"Concerns stemming from the convergence of border and cyber security threats are nothing new to those involved in both disciplines. Criminals and foreign actors have been exploiting computers and cyber methods to circumvent physical border security for decades. Today nearly every crime or homeland security threat that once required some physical nexus with the nation's traditional borders (land, sea, and air) is being committed, or at least facilitated, by some cyber component. In many ways vulnerabilities in cyber security render some aspects of traditional border security irrelevant, or at the very least, much less secure. The article explores this convergence of traditional border and cyber security and proposes a policy that would seek to evolve the concept of border security to include the cyber domain. Based on policy work begun over a decade ago by the author while the national cybercrime program manager for the U.S. Customs Service, the article details how a national cyber border can be defined and enforced. Relying on a methodology that adapts existing authorities, the article provides logical justifications and arguments for the need and legal authority to define a national cyber border. The strengths and shortcomings of this adaptive methodology are explored along with issues which may require new legislation. The article addresses some of the privacy concerns which are certain to arise from the cyber border concept using the same adaptive methodology of existing protections and expectations of privacy. The ultimate goal of the article is to stimulate thought- provoking discussion and spur further academic research into the convergence of cyber and border security; issues which are interdependent and clearly in the forefront of homeland and national security."
2017 by the author(s). Posted here with permission. Documents are for personal use only and not for commercial profit.

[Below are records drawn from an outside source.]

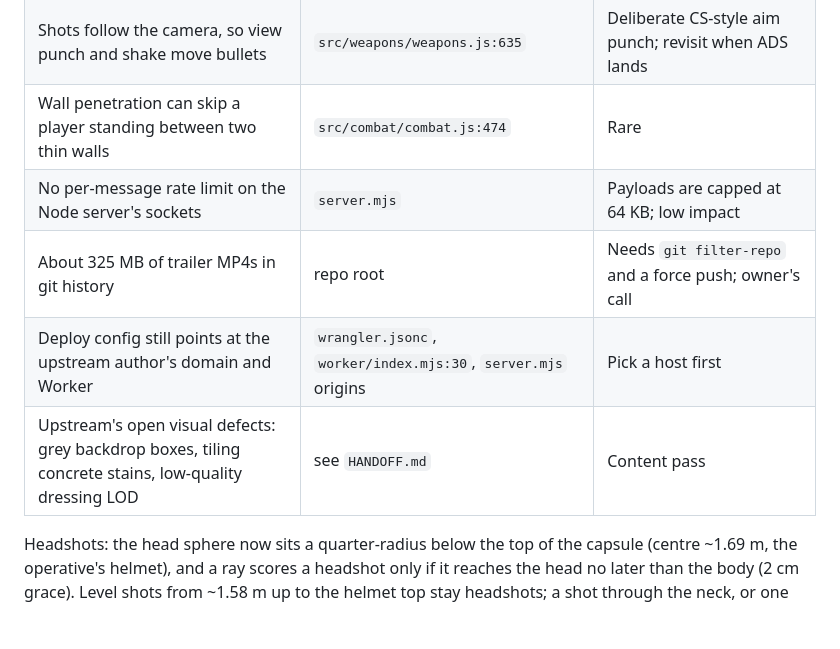
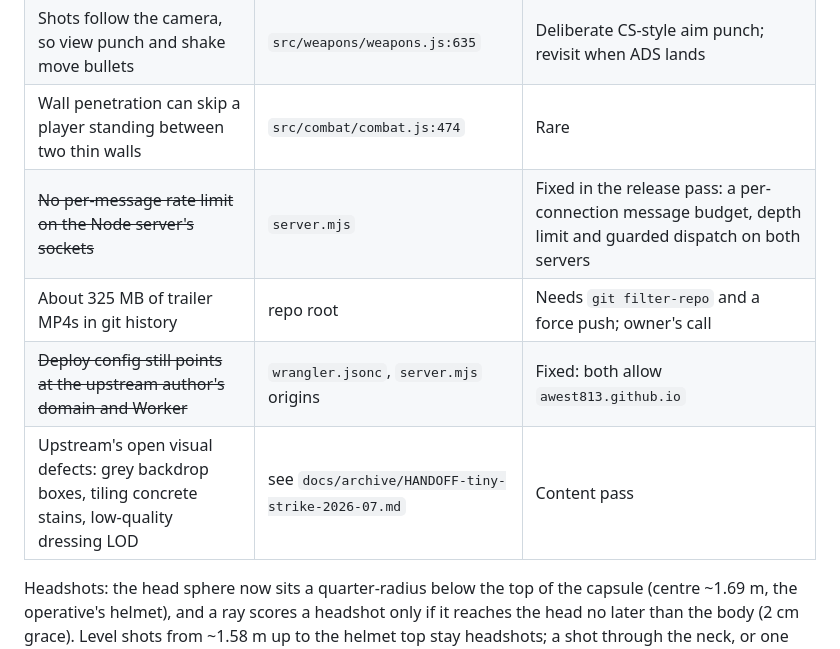
Before and after one commit to awest813/tinywarfare, a Markdown page: docs/ROADMAP.md, the part around the change. GitHub-like rendering; blank space fills up the shorter version.

Commit message:
Docs: roadmap rows for fixed items
Co-Authored-By: Claude Opus 5.5 <noreply@anthropic.com>
Claude-Session: https://claude.ai/code/session_014BTcGpdZqY3sE561fHszge

```diff
--- a/docs/ROADMAP.md
+++ b/docs/ROADMAP.md
@@ -59,10 +59,10 @@ passing), and boots cleanly in a headless browser with no console errors.
 | Keyboard still drives gameplay after Esc releases the pointer | `src/core/input.js:483` | Touch play uses a virtual lock, and the buy menu runs unlocked; needs care |
 | Shots follow the camera, so view punch and shake move bullets | `src/weapons/weapons.js:635` | Deliberate CS-style aim punch; revisit when ADS lands |
 | Wall penetration can skip a player standing between two thin walls | `src/combat/combat.js:474` | Rare |
-| No per-message rate limit on the Node server's sockets | `server.mjs` | Payloads are capped at 64 KB; low impact |
+| ~~No per-message rate limit on the Node server's sockets~~ | `server.mjs` | Fixed in the release pass: a per-connection message budget, depth limit and guarded dispatch on both servers |
 | About 325 MB of trailer MP4s in git history | repo root | Needs `git filter-repo` and a force push; owner's call |
-| Deploy config still points at the upstream author's domain and Worker | `wrangler.jsonc`, `worker/index.mjs:30`, `server.mjs` origins | Pick a host first |
-| Upstream's open visual defects: grey backdrop boxes, tiling concrete stains, low-quality dressing LOD | see `HANDOFF.md` | Content pass |
+| ~~Deploy config still points at the upstream author's domain and Worker~~ | `wrangler.jsonc`, `server.mjs` origins | Fixed: both allow `awest813.github.io` |
+| Upstream's open visual defects: grey backdrop boxes, tiling concrete stains, low-quality dressing LOD | see `docs/archive/HANDOFF-tiny-strike-2026-07.md` | Content pass |
 
 Headshots: the head sphere now sits a quarter-radius below the top of the
 capsule (centre ~1.69 m, the operative's helmet), and a ray scores a headshot
```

See document for full rights information.
Homeland Security Affairs Journal: http://www.hsaj.org/
Homeland Security Affairs (October 2017), v.13, article 5